Families of Ont. COVID-19 victims launch $50M lawsuit against Revera Retirement Living
Families allege Revera long-term care homes lacked proper sanitation and adequate testing
A $50-million class action lawsuit has been launched against Revera Retirement Living on behalf of the families of COVID-19 victims at the company's long-term care facilities in Ontario.
Revera Retirement Living, which operates long-term care homes across Canada, is being sued for negligence and breach of contract.
Plaintiffs Peter Masucci and Tonino Ricci lost their mothers after the women contracted COVID-19 while living in the Revera-operated facility Harold and Grace Baker Centre in Toronto, according to the statement of claim.
The plaintiffs allege the facilities lacked "proper sanitation protocols and adequate testing to prevent the spread of COVID-19." The statement of claim also alleges Revera did not properly inform residents or families of any measures it was taking to keep its facilities safe.
Dozens of families join
Dozens of families who have lost loved ones at Revera long-term care homes in Ontario have come forward to be part of the lawsuit, according to lawyer Darryl Singer of Diamond and Diamond Lawyers.
Singer says he hopes the lawsuit will help change the way long-term care homes are run in the future.
"What I call the profit over the person motive of these long-term care operators has existed for years and years," said Singer.
In a statement to CBC News, Revera Retirement Living says it's reviewing the lawsuit and will respond in due course.
"However, we will not let it distract us from our singular focus at this time, which is to prevent further illness and loss of life," the statement said.
The company adds it's been following government directives since the outset of the pandemic.
'She was my everything'
Forest Heights Long-term Care Home in Kitchener, which is operated by Revera, is the hardest hit long-term care facility in Waterloo region. As of Friday, 150 residents have tested positive and 35 people have died at the facility from COVID-19.
On April 22, Tracy Rowley found out a woman she referred to as her second mother, Shirley Egerdeen, had died from COVID-19 at the age of 74. The Forest Heights resident had tested positive earlier that month.

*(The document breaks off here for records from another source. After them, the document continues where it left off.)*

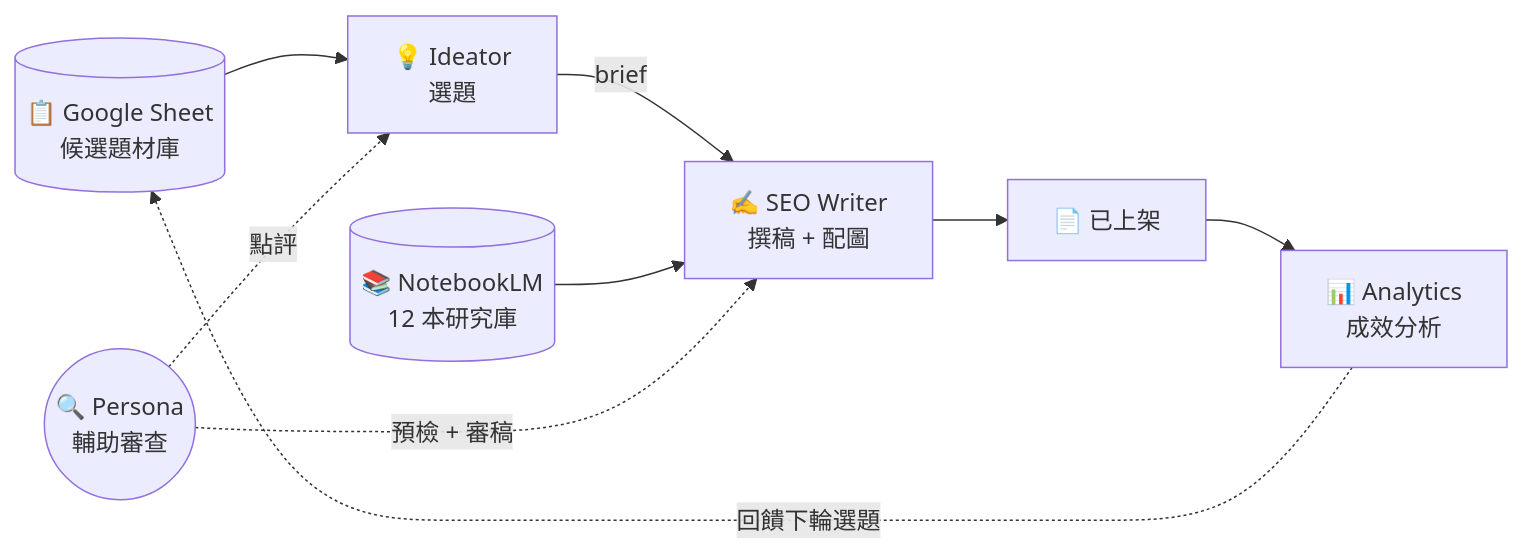
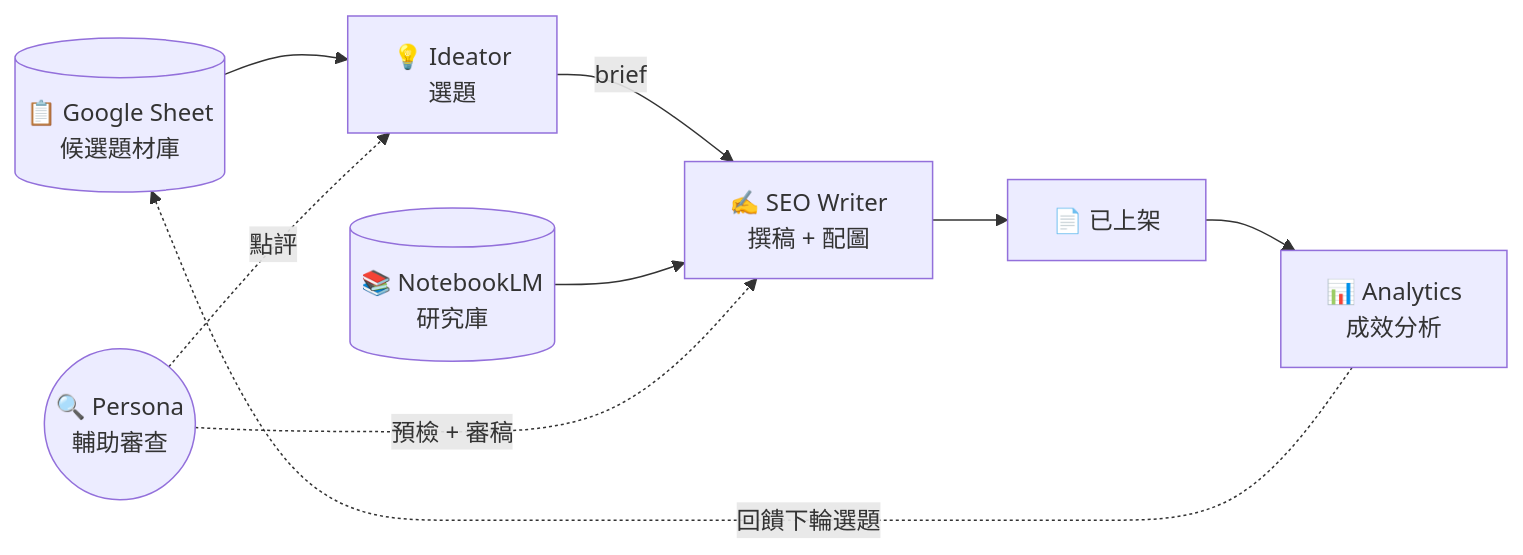
The diagram in README.md (xuano104/kvalley-ai-content-system), drawn with Mermaid before and after one commit. The commit also changed other lines of this file and 79 other files, not shown here.

````diff
--- a/README.md
+++ b/README.md
@@ -21,20 +15,20 @@
 ```mermaid
 flowchart LR
     Sheet[("📋 Google Sheet<br/>候選題材庫")]
-    NBLM[("📚 NotebookLM<br/>12 本研究庫")]
+    NBLM[("📚 NotebookLM<br/>研究庫")]
 
     Sheet --> Ideator
     Ideator["💡 Ideator<br/>選題"]
     Writer["✍️ SEO Writer<br/>撰稿 + 配圖"]
     Analytics["📊 Analytics<br/>成效分析"]
     Persona(("🔍 Persona<br/>輔助審查"))
 
     Ideator -->|brief| Writer
     NBLM --> Writer
     Writer --> Published[📄 已上架]
     Published --> Analytics
     Analytics -.回饋下輪選題.-> Sheet
 
     Persona -.點評.-> Ideator
     Persona -.預檢 + 審稿.-> Writer
 ```
````
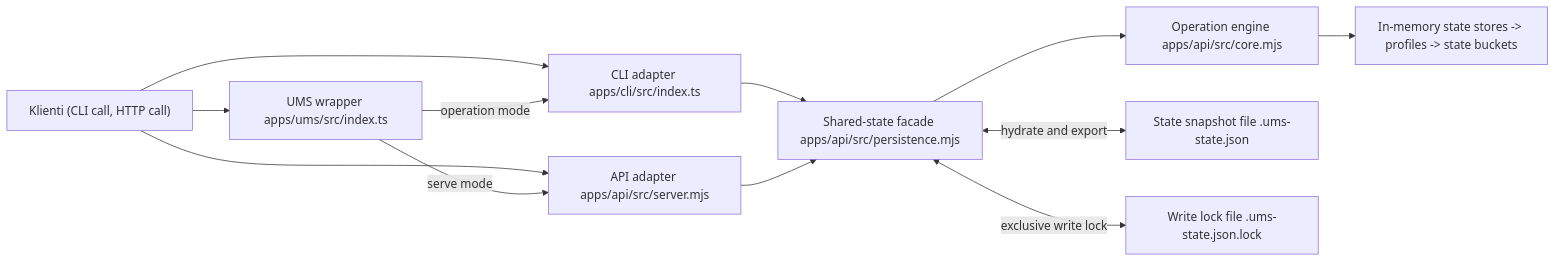
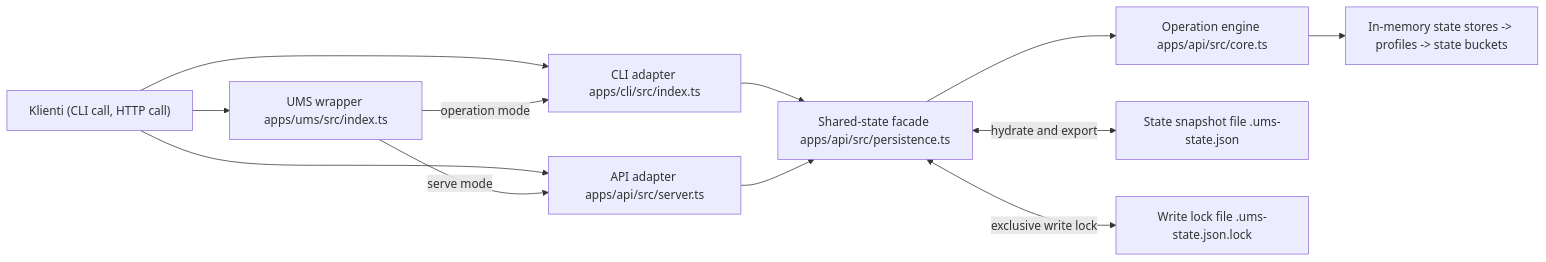
Before and after one commit to BleedingDev/ums-memory: the second of 4 diagrams in docs/system-diagram.md, drawn with Mermaid. The commit also changed other lines of this file and 17 other files, not shown here.

````diff
--- a/docs/system-diagram.md
+++ b/docs/system-diagram.md
@@ -29,26 +29,26 @@
 ```mermaid
 flowchart LR
   C1["Klienti (CLI call, HTTP call)"]
   C2["UMS wrapper apps/ums/src/index.ts"]
   C3["CLI adapter apps/cli/src/index.ts"]
-  C4["API adapter apps/api/src/server.mjs"]
-  C5["Shared-state facade apps/api/src/persistence.mjs"]
-  C6["Operation engine apps/api/src/core.mjs"]
+  C4["API adapter apps/api/src/server.ts"]
+  C5["Shared-state facade apps/api/src/persistence.ts"]
+  C6["Operation engine apps/api/src/core.ts"]
   C7["In-memory state stores -> profiles -> state buckets"]
   C8["State snapshot file .ums-state.json"]
   C9["Write lock file .ums-state.json.lock"]
 
   C1 --> C2
   C1 --> C3
   C1 --> C4
 
   C2 -->|operation mode| C3
   C2 -->|serve mode| C4
 
   C3 --> C5
   C4 --> C5
   C5 --> C6
   C6 --> C7
   C5 <-->|hydrate and export| C8
   C5 <-->|exclusive write lock| C9
 ```
````
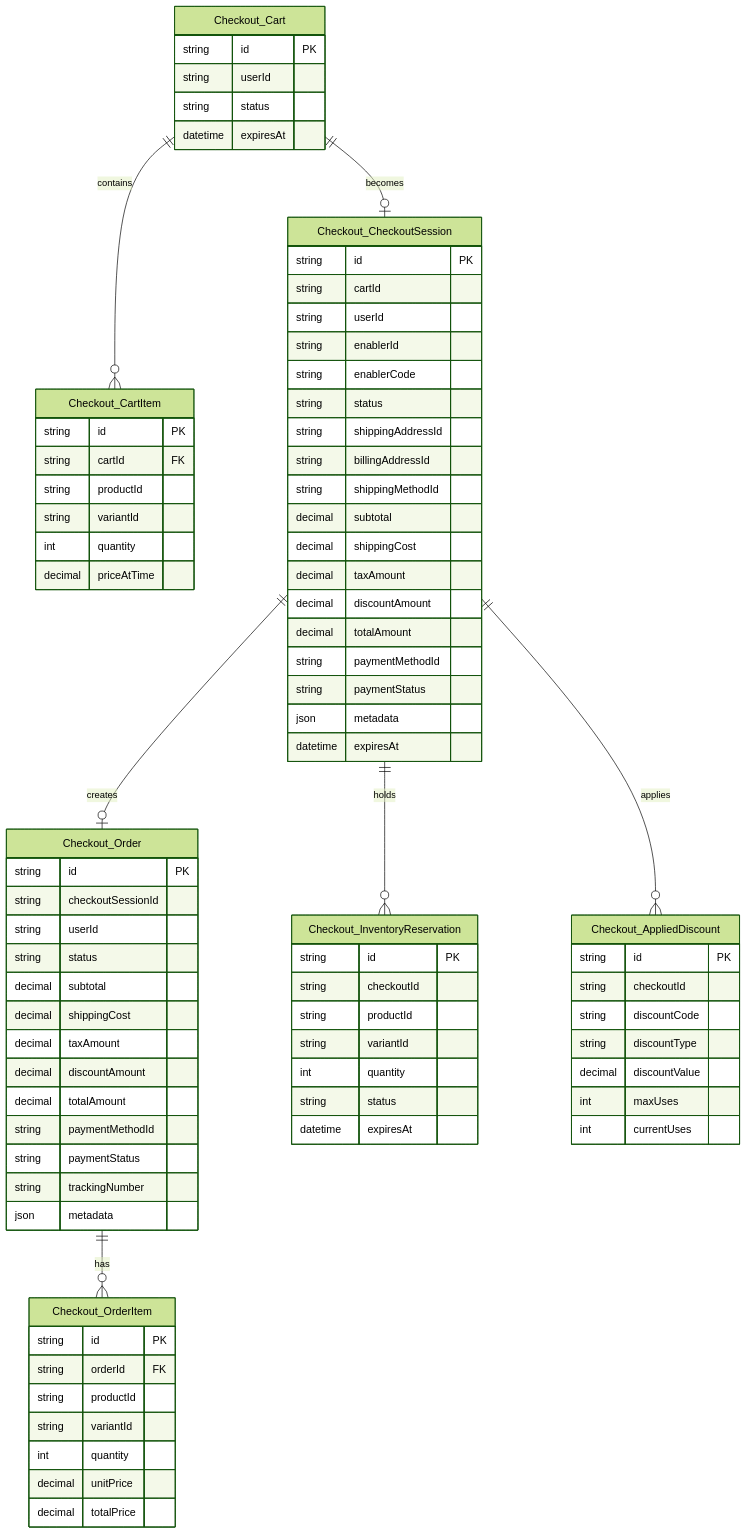
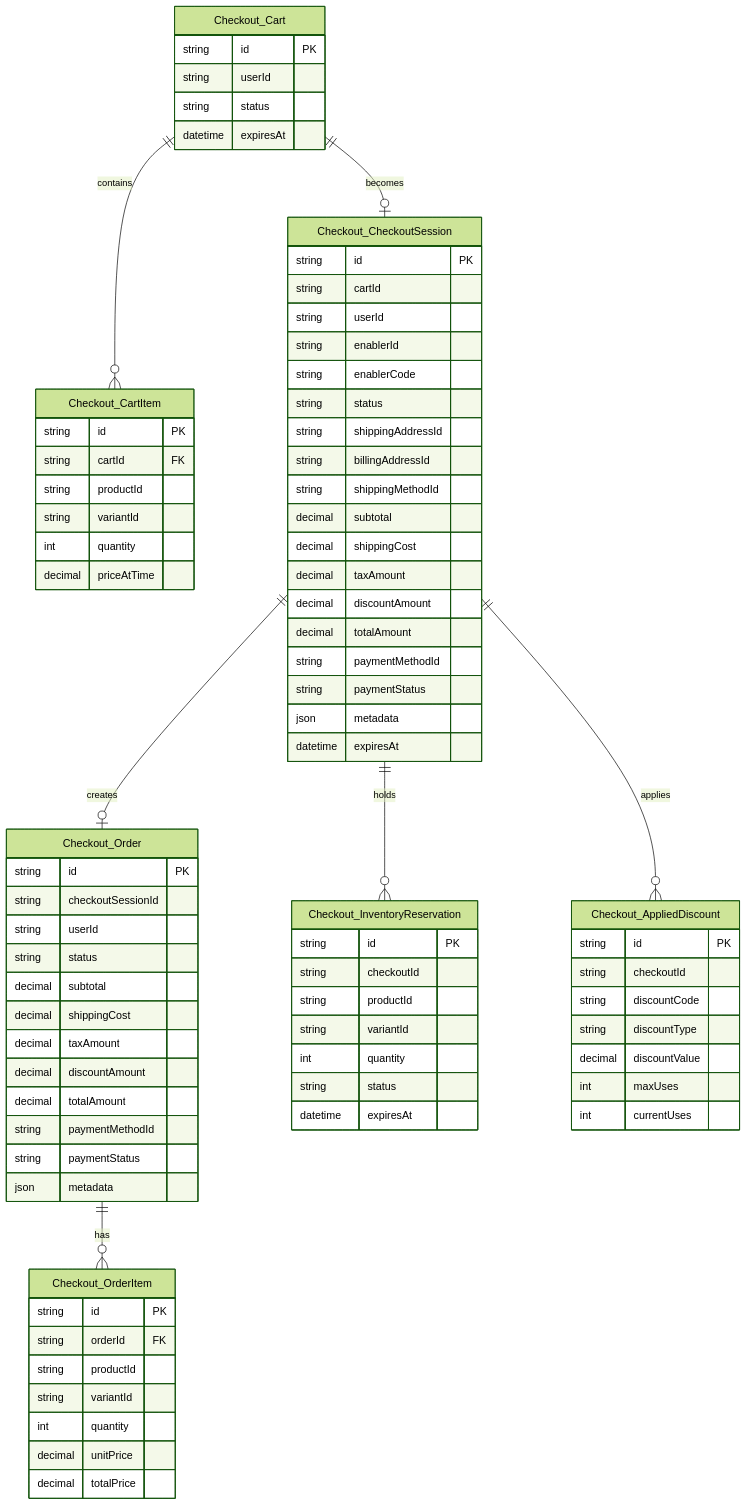
One commit to maysar-014/maysar-express-backend changed the fifth of 23 diagrams in docs/architecture/database-relationship-diagrams.md. Above: the diagram before and after it, drawn with Mermaid (forest theme). The commit also changed other lines of this file and 312 other files, not shown here.

```diff
--- a/docs/architecture/database-relationship-diagrams.md
+++ b/docs/architecture/database-relationship-diagrams.md
@@ -542,7 +542,6 @@
         decimal totalAmount
         string paymentMethodId
         string paymentStatus
-        string trackingNumber
         json metadata
     }
 
```
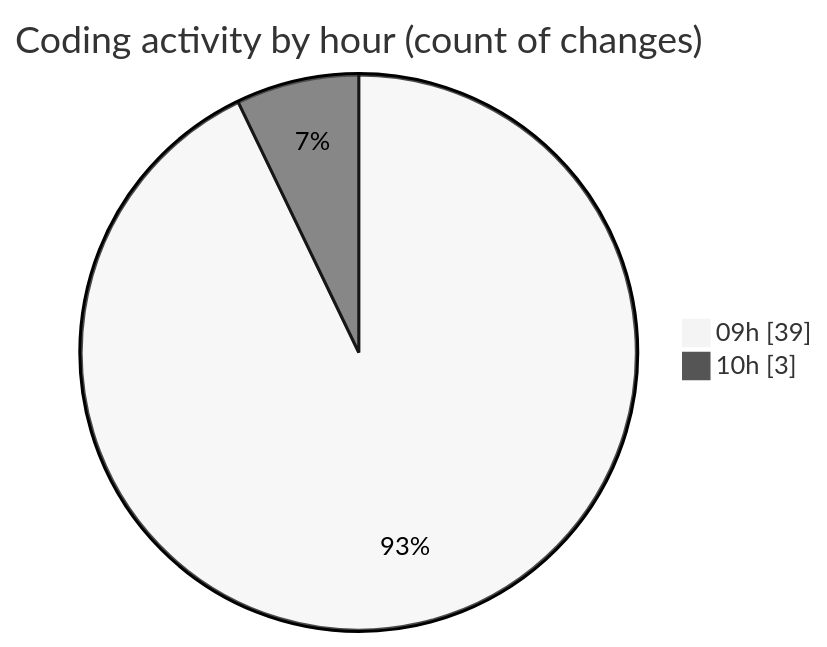
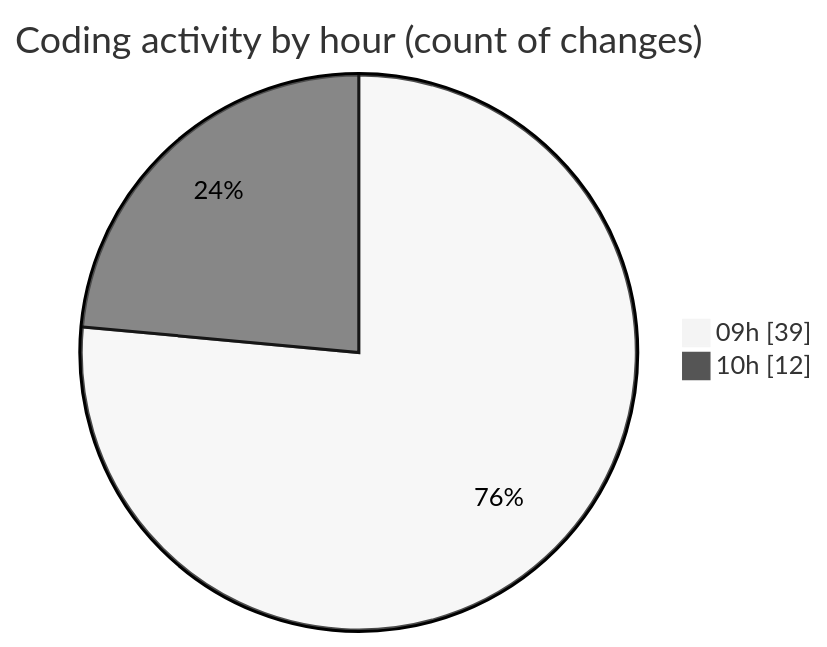
The second of 2 diagrams in 2025-03-04/cda/README.md (momahboobian/code-tracking), drawn with Mermaid (neutral theme) before and after one commit. The commit also changed other lines of this file and 1 other file, not shown here.

````diff
--- a/2025-03-04/cda/README.md
+++ b/2025-03-04/cda/README.md
@@ -32,6 +32,6 @@
 ```mermaid
 pie showData
 title Coding activity by hour (count of changes)
 "09h" : 39
-"10h" : 3
+"10h" : 12
 ```
````
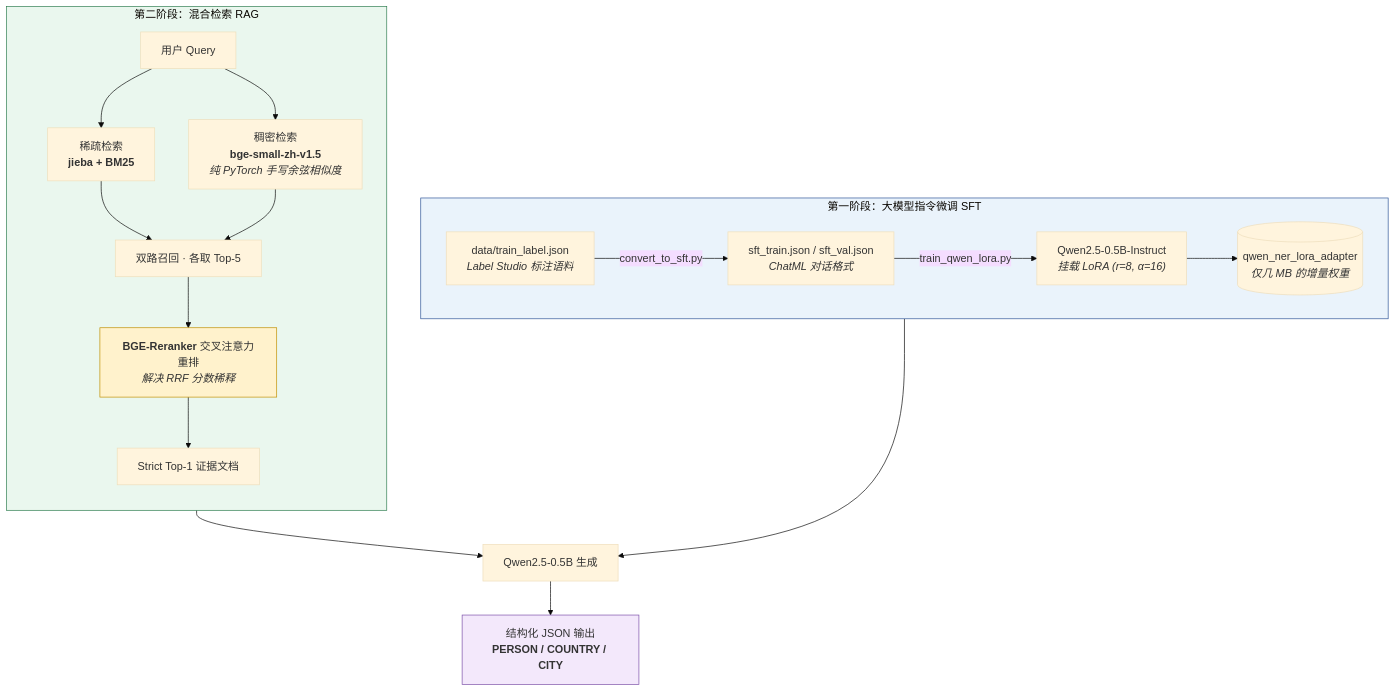
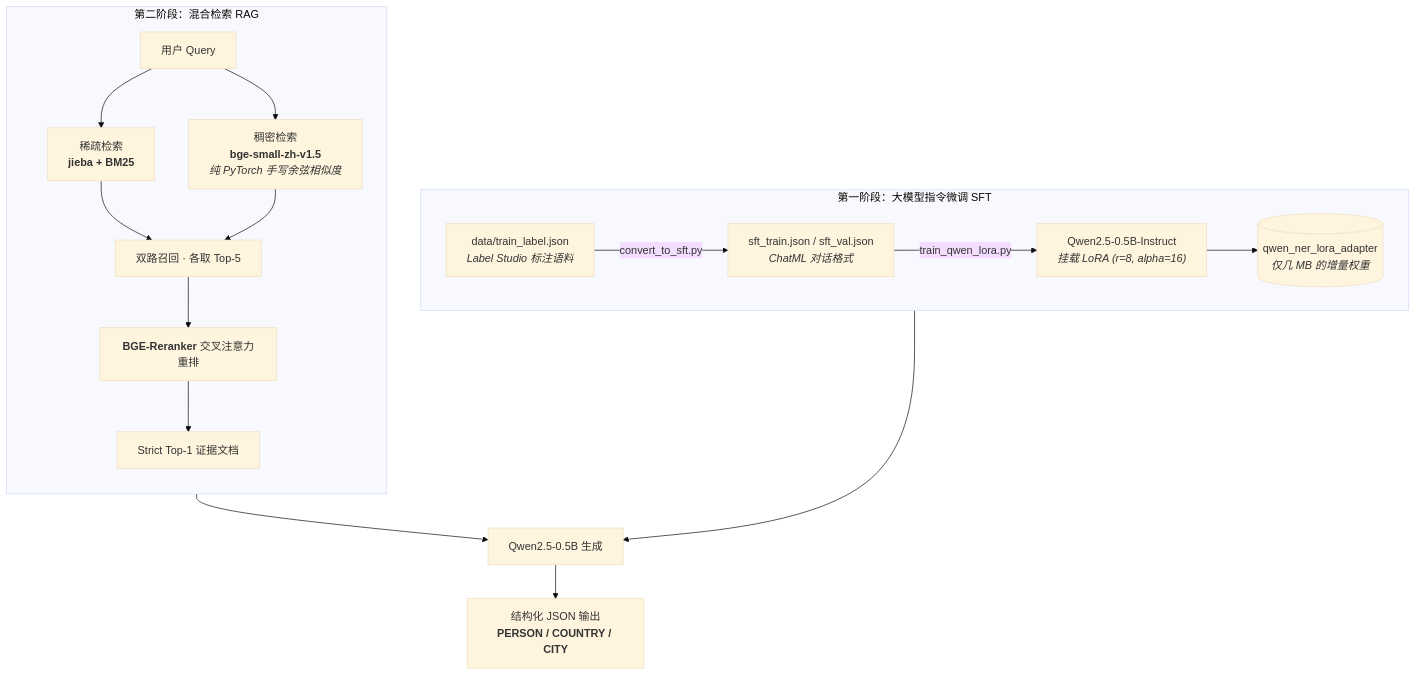
The diagram in README.md (carpool11/Qwen-RAG-NER-Pipeline), drawn with Mermaid (base theme) before and after one commit. The commit also changed other lines of this file, not shown here.

````diff
--- a/README.md
+++ b/README.md
@@ -12,28 +18,23 @@
 ```mermaid
 flowchart TB
     subgraph P1["第一阶段：大模型指令微调 SFT"]
         direction LR
         A["data/train_label.json<br/><i>Label Studio 标注语料</i>"] -->|convert_to_sft.py| B["sft_train.json / sft_val.json<br/><i>ChatML 对话格式</i>"]
-        B -->|train_qwen_lora.py| C["Qwen2.5-0.5B-Instruct<br/><i>挂载 LoRA (r=8, α=16)</i>"]
+        B -->|train_qwen_lora.py| C["Qwen2.5-0.5B-Instruct<br/><i>挂载 LoRA (r=8, alpha=16)</i>"]
         C --> D[("qwen_ner_lora_adapter<br/><i>仅几 MB 的增量权重</i>")]
     end
 
     subgraph P2["第二阶段：混合检索 RAG"]
         direction TB
         Q["用户 Query"] --> S["稀疏检索<br/><b>jieba + BM25</b>"]
         Q --> V["稠密检索<br/><b>bge-small-zh-v1.5</b><br/><i>纯 PyTorch 手写余弦相似度</i>"]
         S --> R["双路召回 · 各取 Top-5"]
         V --> R
-        R --> X["<b>BGE-Reranker</b> 交叉注意力重排<br/><i>解决 RRF 分数稀释</i>"]
+        R --> X["<b>BGE-Reranker</b> 交叉注意力重排"]
         X --> K["Strict Top-1 证据文档"]
     end
 
     D --> G["Qwen2.5-0.5B 生成"]
     K --> G
     G --> O["结构化 JSON 输出<br/><b>PERSON / COUNTRY / CITY</b>"]
-
-    style P1 fill:#EAF3FB,stroke:#2F5597
-    style P2 fill:#EAF7EE,stroke:#2E7D4F
-    style X fill:#FFF2CC,stroke:#BF8F00
-    style O fill:#F3E8FB,stroke:#7B4FA8
 ```
````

Rowley is one of the people who has signed on to the class action lawsuit.
"We laid my second mom to rest ...she was my everything," said Rowley.
Rowley believes Forest Heights Long-Term Care Home waited too long to manage the COVID-19 crisis. The facility moved 40 people out of the home and into Waterloo's region's three hospitals around the time Rowley had found out Egerdeen had died.
"I don't want any other person to lose a mother, a father, a friend, an aunt, an uncle, a grandparent. This isn't the way they deserve to go out. They don't deserve to be a number," said Rowley.
With files from CBC's Lisa Xing